No. When a battery starts to swell, it is broken and CANNOT be used anymore. This is a fire waiting to happen - and Lithium fires are very difficult to extinguish.
it only addresses the symptom (gas forming inside the battery), not the underlying cause (battery is defective).
Warnings saying "Do not pierce this battery" are plastered all over rechargeable batteries for a good reason: Breaking the seal can cause a fire.
What causes battery swelling:
Lithium-ion batteries use a chemical reaction to generate power. As the battery ages, this chemical reaction no longer completes perfectly, which can result in the creation of gas (called out-gassing), leading to a swollen battery.

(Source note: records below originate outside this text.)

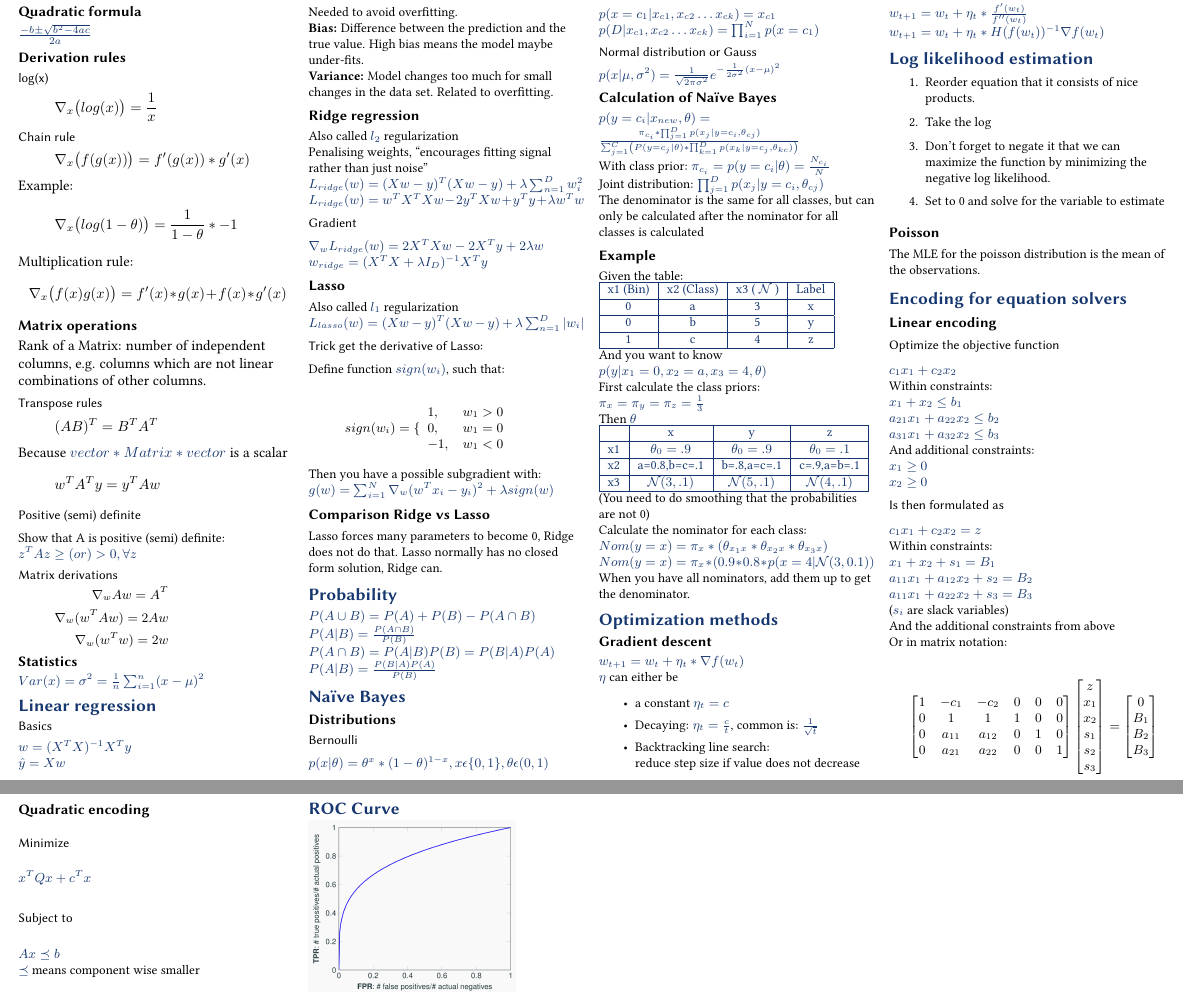
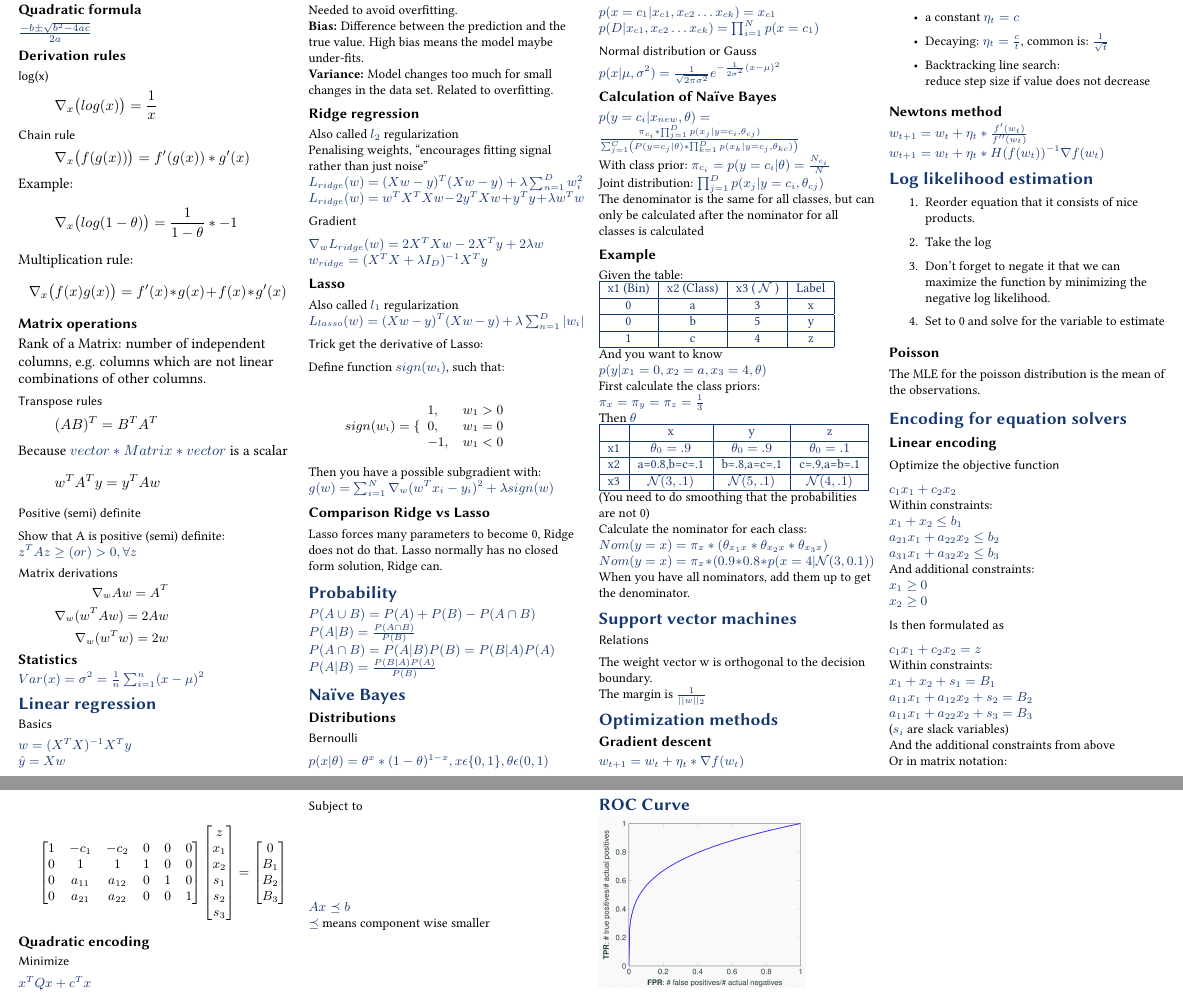
Before and after one commit to BacLuc/fund-data-science-cheat-sheet, a LaTeX document (tex/main.tex, which reads tex/sections/30-svm.tex): two parts of pages 1 and 2 of 2, joined at a grey line, cut so that both start at the same text. Compiled offline with pdfLaTeX.

Commit message:
add 30-svm.tex

```diff
--- a/tex/main.tex
+++ b/tex/main.tex
@@ -25,6 +25,9 @@
 	\input{sections/25-naive-bayes}
 	%
 	%
+	\input{sections/30-svm}
+	%
+	%
 	\input{sections/45-optimization-methods}
 	%
 	%
--- /dev/null
+++ b/tex/sections/30-svm.tex
@@ -0,0 +1,4 @@
+\section{Support vector machines}
+\subsubsection{Relations}
+The weight vector w is orthogonal to the decision boundary.\\ The margin is
+$\frac{1}{||w||_{2}}$\\
```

Additionally, if the battery’s internal layers do not maintain proper separation (due to damage or defect), out-gassing, swelling, and even fire can occur. Swelling is the result of particulates getting caught in between the layers of the battery and eventually puncturing the membrane that separate the layers. If the membrane has been compromised, moisture in the air can react with the cell, causing the cell to swell.
Swelling is caused by gas that forms in the battery. This damages the internal structure of the battery.
A battery consists of thin layers of alternating materials. Normally a thin coating separates these layers. When the coating is damaged, a short can occur between layers: the battery will discharge through the short, generating enough heat to start a lithium fire.
When you puncture a battery, you release the gas, and press the layers closer together. You might get away with this initially, but the battery is now a time bomb: the coating is still damaged and a short could happen at any time (for instance, when you charge the battery, it'll heat up and the layers will shift).